Friday night we went to David and Anthea’s house (friends of ours, and, it turns out, neighbor’s of Anne’s). They live in kind of a funky seventies brick ranch with a great older open plan kitchen. They made us a simple dinner of pesto and penne and salad and we drank a lot of wine and the two ten year old girls did a marathon Simpsons viewing and the eighteen month old boy ran around with the laundry basket on his head. The meal was great and reminded me how good food tastes when someone cooks for you with friendship.

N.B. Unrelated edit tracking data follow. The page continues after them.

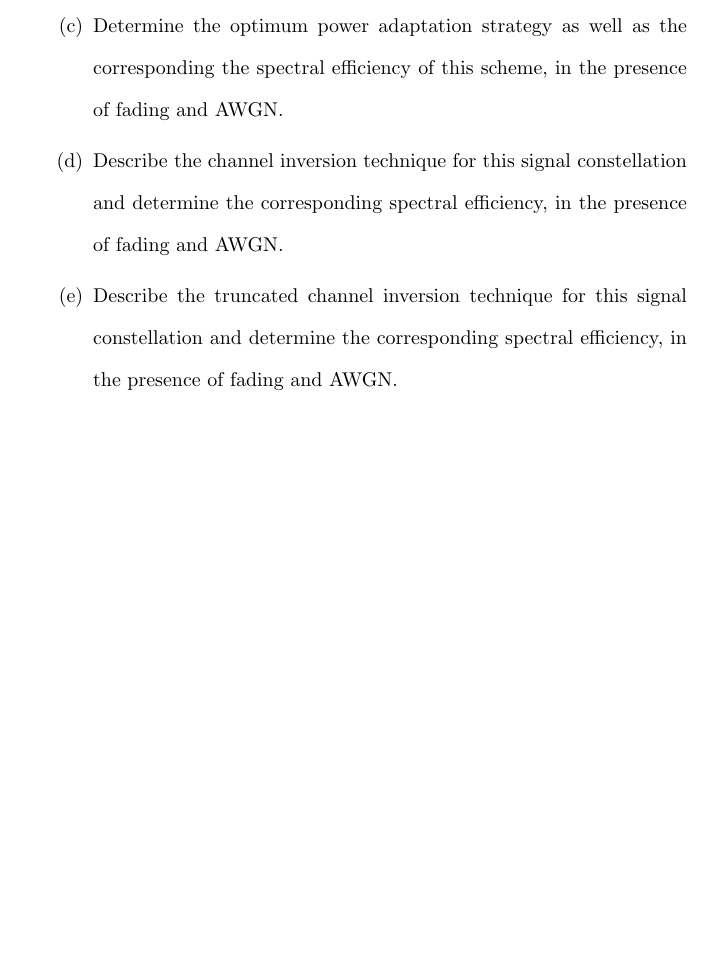
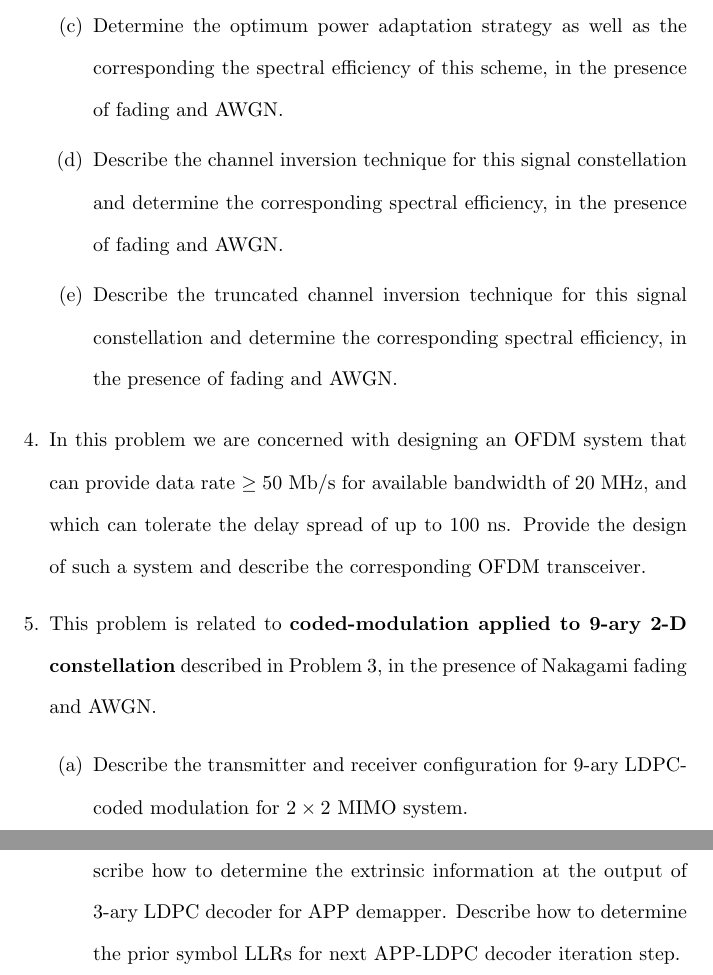
Before and after one commit to osowatzke/ECE_638, a LaTeX document (Final/Final_Sowatzke.tex): part of page 3 of 3 before the commit and two parts of pages 3 and 4 of 4 after it, the two joined at a grey line, cut so that both start at the same text, the shorter picture padded with empty space. Compiled offline with pdfLaTeX.

Commit message:
Adding rest of problem statements

```diff
--- a/Final/Final_Sowatzke.tex
+++ b/Final/Final_Sowatzke.tex
@@ -75,5 +75,15 @@
 
 			\item Describe the truncated channel inversion technique for this signal constellation and determine the corresponding spectral efficiency, in the presence of fading and AWGN.
 		\end{enumerate}
+
+		\item In this problem we are concerned with designing an OFDM system that can provide data rate $\geq 50$ Mb/s for available bandwidth of 20 MHz, and which can tolerate the delay spread of up to 100 ns. Provide the design of such a system and describe the corresponding OFDM transceiver.
+
+		\item This problem is related to \textbf{coded-modulation applied to 9-ary 2-D constellation} described in Problem 3, in the presence of Nakagami fading and AWGN.
+
+		\begin{enumerate}
+			\item Describe the transmitter and receiver configuration for 9-ary LDPC-coded modulation for $2 \times 2$ MIMO system.
+
+			\item Determine the symbol LLRs required for 3-ary LDPC decoding. Describe how to determine the extrinsic information at the output of 3-ary LDPC decoder for APP demapper. Describe how to determine the prior symbol LLRs for next APP-LDPC decoder iteration step.
+		\end{enumerate}
 	\end{enumerate}
 \end{document}
```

Saturday was the usual weekend ritual of pancakes and fresh juice (Naomi would have my head if we diverged) and Kosmos for lunch (that doesn’t happen every weekend, but it does a lot). Then there was dinner. This was where things began to break down. The menu sounds good. A grilled whole striped bass, braised potatoes and onions (based on a recipe from Amanda Hessler’s The Cook and the Gardener) and Shana’s pea shoots lightly saute-ed with a little soy sauce, sesame oil and rice wine vinegar. But it was really kind of snowy to be grilling and the fish proved challenging and stuck a bit to the grill and ended up largely underdone and underdone fish makes me a bit green around the (no puns intended) gills because of a bad whole fish incident in China years ago. And I didn’t want to go the whole nine yards on the potato recipe and cut them into fans with just enough flesh intact to hold the potato together, so I just sliced it and popped it into the casserole. As a result, I cooked it too long (the 45 minutes the whole-ish potatoes would have taken were too many minutes for slices) and it was kind of mushy. I didn’t strip the pea leaves off the stems, so the leaves were a bit slimy and the stems a bit tough, and neither were satisfying. It wasn’t a terrible meal. It was just, well, mediocre. Reminded me I’m very human in the kitchen. The dark chocolate and the port salvaged from the G3 dinner party were good. So was two hours of the last season of the Sopranos that we are at last catching up with.
Sunday morning I ate toast. Good toast though, from that no-knead bread everyone is making.
Sunday lunch, we decided to use up left-overs. Into a frying pan went the potatoes from the night before, the Brussels spouts with bacon and shallots left over from the Valentine’s Day dinner, and some bits of bone-in grass-fed beef filet, also from the V-Day dinner. It was supposed to be sort of a high end continental hash. But it was all kind of mushy and overly cabbage-y. John said he liked it. I said it was food.
In search of redemption, we worked harder on dinner. John made a pizza that we topped with a “fire and smoke” combination that featured chipotle peppers diced in with tomato puree, some roasted poblanos and sweet red peppers, and a mix of white cheddar and smoked gouda cheese. I was a little skeptical of the mexi-pizza idea but it was actually really tasty. I made an orange cake that I had seen at Chocolate and Zucchini and then again on Kitchen Chick. It turned out really well – simple, not too sweet, sort of lacy, and with a sugary, almost caramel-like rim (from buttering and sugaring the pan). We sprinkled it with raspberries. I felt better about our culinary life after that. Except that Nick swooped in and stole all the leftover raspberries.
I am totally stoked to hear about Matsuchan and want to make the family go there next weekend.